*Materials provided*:
----------

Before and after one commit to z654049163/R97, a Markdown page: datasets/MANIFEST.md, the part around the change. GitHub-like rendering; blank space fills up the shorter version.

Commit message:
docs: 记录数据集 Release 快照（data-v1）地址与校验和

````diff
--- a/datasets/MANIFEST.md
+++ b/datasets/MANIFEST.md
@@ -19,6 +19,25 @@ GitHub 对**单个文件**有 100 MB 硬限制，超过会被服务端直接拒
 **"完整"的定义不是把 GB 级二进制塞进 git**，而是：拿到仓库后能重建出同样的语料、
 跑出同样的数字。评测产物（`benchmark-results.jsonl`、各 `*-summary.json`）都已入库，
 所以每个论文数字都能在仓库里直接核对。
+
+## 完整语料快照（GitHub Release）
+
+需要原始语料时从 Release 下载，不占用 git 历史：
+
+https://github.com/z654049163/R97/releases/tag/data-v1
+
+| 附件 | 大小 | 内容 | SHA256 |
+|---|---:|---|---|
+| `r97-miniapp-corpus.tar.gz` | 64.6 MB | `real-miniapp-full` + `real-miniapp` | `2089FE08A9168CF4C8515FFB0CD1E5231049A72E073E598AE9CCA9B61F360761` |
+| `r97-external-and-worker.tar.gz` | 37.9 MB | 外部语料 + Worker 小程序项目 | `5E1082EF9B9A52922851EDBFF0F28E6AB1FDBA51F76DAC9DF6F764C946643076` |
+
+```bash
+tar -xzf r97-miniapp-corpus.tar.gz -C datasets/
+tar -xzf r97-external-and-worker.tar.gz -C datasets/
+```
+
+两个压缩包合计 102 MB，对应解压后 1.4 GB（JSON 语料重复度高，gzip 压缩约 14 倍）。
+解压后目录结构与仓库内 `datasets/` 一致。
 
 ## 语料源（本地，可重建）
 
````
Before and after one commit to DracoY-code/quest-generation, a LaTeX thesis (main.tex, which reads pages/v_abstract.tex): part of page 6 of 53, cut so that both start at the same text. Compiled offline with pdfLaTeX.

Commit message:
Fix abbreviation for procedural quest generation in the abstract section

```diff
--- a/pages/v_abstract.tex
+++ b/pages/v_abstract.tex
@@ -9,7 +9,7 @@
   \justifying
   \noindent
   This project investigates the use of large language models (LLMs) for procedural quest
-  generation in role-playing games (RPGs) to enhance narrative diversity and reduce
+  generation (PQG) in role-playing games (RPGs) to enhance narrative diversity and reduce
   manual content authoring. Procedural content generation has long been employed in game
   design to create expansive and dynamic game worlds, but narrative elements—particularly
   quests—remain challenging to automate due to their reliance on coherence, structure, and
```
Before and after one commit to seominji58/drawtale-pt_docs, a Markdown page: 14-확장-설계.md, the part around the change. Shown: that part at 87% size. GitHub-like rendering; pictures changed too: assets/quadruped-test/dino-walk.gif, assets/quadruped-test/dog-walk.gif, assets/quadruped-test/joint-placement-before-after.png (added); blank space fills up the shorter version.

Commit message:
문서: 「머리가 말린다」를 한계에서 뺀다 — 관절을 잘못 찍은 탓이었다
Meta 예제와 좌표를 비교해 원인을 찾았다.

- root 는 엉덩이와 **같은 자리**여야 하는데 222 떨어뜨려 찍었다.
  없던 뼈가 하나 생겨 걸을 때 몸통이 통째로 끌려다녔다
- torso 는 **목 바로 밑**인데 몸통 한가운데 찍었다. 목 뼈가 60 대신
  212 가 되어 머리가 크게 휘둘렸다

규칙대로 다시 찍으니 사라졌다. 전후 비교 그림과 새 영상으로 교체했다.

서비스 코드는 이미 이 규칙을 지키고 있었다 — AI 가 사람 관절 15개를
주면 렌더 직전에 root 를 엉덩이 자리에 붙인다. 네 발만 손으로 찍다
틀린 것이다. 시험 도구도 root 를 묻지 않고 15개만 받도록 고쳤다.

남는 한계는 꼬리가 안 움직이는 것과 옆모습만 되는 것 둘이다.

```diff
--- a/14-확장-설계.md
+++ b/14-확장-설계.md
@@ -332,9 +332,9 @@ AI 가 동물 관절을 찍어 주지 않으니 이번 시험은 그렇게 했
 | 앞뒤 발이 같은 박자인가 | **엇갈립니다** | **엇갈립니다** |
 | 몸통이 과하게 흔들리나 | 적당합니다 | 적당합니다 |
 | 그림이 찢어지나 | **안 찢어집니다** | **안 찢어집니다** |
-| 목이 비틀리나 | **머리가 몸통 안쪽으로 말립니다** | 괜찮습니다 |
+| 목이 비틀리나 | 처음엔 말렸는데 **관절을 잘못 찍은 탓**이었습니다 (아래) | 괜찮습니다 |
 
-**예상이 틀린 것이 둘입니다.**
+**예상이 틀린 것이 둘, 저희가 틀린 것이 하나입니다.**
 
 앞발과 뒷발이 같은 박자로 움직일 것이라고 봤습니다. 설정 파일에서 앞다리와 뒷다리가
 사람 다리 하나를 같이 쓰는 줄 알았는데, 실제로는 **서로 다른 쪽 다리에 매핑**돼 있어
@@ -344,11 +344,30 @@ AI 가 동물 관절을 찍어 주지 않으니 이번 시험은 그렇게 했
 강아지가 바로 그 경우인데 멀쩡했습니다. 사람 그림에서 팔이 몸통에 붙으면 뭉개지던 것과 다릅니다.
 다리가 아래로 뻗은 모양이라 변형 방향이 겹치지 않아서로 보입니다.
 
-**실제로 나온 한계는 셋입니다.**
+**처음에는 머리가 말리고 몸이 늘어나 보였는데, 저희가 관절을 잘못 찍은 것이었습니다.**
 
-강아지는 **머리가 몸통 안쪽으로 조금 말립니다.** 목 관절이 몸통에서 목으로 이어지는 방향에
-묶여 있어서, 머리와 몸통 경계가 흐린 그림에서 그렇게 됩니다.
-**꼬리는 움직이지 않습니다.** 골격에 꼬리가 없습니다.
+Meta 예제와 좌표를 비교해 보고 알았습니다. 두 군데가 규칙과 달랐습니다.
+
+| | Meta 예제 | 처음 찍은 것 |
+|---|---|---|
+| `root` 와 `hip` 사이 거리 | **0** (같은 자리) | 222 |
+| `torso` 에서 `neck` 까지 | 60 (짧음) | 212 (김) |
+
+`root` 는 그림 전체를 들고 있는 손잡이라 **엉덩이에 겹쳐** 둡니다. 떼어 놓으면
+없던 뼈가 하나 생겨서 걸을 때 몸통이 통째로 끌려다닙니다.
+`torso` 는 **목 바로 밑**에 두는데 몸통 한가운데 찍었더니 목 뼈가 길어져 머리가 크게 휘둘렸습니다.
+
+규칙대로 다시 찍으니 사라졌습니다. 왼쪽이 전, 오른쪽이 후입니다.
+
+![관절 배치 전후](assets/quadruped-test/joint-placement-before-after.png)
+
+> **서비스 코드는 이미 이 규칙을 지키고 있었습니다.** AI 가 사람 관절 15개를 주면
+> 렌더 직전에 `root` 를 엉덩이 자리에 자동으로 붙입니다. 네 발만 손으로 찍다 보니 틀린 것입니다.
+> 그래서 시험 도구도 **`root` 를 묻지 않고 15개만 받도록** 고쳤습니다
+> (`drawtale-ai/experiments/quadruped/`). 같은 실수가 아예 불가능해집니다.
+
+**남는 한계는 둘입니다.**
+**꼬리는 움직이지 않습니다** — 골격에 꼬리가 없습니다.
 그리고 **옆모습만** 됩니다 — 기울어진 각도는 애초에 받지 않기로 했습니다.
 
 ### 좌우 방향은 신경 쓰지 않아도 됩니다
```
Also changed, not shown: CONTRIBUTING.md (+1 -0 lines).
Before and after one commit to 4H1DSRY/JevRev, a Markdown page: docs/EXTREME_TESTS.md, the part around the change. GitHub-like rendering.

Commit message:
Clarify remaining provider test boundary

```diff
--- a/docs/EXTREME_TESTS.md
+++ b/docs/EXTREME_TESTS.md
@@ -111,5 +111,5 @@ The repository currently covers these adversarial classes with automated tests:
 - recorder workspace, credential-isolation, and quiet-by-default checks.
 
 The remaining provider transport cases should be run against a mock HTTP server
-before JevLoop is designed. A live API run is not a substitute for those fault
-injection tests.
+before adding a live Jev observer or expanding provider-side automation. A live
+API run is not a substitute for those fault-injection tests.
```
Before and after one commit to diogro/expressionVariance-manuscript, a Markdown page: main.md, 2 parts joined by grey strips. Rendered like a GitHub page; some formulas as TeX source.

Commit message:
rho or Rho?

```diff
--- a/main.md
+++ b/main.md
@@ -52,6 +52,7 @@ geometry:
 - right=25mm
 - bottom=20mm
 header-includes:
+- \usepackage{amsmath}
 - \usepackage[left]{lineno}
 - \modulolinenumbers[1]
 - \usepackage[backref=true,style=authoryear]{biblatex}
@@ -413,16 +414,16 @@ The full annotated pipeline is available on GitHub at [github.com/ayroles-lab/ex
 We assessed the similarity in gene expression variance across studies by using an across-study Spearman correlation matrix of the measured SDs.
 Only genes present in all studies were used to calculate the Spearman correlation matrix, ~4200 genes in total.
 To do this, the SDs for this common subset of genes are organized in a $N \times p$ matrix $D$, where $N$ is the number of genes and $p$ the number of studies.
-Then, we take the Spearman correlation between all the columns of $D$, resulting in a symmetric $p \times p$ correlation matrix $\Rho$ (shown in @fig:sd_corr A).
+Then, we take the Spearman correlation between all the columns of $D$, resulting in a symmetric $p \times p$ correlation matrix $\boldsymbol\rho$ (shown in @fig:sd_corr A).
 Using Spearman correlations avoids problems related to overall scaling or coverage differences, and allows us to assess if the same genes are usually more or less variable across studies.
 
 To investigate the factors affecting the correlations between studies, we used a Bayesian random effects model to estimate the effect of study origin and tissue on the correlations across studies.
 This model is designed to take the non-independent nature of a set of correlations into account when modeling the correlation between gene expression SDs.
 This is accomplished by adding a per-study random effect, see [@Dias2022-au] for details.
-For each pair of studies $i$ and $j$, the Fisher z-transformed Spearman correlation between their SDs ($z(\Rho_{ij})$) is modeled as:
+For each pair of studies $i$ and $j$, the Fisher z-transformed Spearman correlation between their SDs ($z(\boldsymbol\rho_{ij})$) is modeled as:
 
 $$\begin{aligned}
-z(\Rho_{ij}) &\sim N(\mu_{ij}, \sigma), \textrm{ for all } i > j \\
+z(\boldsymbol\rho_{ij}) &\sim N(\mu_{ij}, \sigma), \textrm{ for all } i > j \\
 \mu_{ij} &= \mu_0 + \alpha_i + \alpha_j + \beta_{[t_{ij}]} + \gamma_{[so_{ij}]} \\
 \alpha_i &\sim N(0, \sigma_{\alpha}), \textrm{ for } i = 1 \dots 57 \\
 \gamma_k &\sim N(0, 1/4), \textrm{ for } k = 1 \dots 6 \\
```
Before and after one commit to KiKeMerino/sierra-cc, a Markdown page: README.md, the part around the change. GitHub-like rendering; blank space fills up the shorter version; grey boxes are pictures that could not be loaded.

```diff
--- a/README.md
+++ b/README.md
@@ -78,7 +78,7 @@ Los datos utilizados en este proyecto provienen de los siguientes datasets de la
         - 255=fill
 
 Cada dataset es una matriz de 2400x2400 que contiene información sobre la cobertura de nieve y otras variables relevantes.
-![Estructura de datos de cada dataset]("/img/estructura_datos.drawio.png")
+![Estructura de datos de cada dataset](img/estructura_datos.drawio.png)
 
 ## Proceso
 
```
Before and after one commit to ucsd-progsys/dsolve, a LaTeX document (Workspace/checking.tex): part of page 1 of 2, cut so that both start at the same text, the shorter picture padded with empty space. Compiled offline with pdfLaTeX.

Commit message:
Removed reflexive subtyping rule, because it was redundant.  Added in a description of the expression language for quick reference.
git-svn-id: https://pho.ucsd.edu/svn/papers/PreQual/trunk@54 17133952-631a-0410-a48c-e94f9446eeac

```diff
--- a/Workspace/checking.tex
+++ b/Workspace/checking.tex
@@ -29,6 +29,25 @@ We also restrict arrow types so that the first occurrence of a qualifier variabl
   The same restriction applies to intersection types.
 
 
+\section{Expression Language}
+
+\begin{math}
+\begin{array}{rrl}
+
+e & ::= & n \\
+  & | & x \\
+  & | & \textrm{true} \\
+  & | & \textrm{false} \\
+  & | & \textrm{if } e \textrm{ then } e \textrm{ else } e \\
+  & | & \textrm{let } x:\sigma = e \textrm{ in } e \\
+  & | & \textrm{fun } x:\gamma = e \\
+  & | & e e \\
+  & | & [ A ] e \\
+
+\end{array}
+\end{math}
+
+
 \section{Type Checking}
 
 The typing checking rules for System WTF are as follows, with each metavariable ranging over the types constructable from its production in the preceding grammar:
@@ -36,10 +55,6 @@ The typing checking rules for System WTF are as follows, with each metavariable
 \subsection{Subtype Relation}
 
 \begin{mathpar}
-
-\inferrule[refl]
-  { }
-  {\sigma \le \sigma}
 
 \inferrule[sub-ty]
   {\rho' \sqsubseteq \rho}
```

----------

*Exercise directions*: Please filter the entries for the word "enhance" and copy the lines that have it.

*Written solution*:
-  generation in role-playing games (RPGs) to enhance narrative diversity and reduce
+  generation (PQG) in role-playing games (RPGs) to enhance narrative diversity and reduce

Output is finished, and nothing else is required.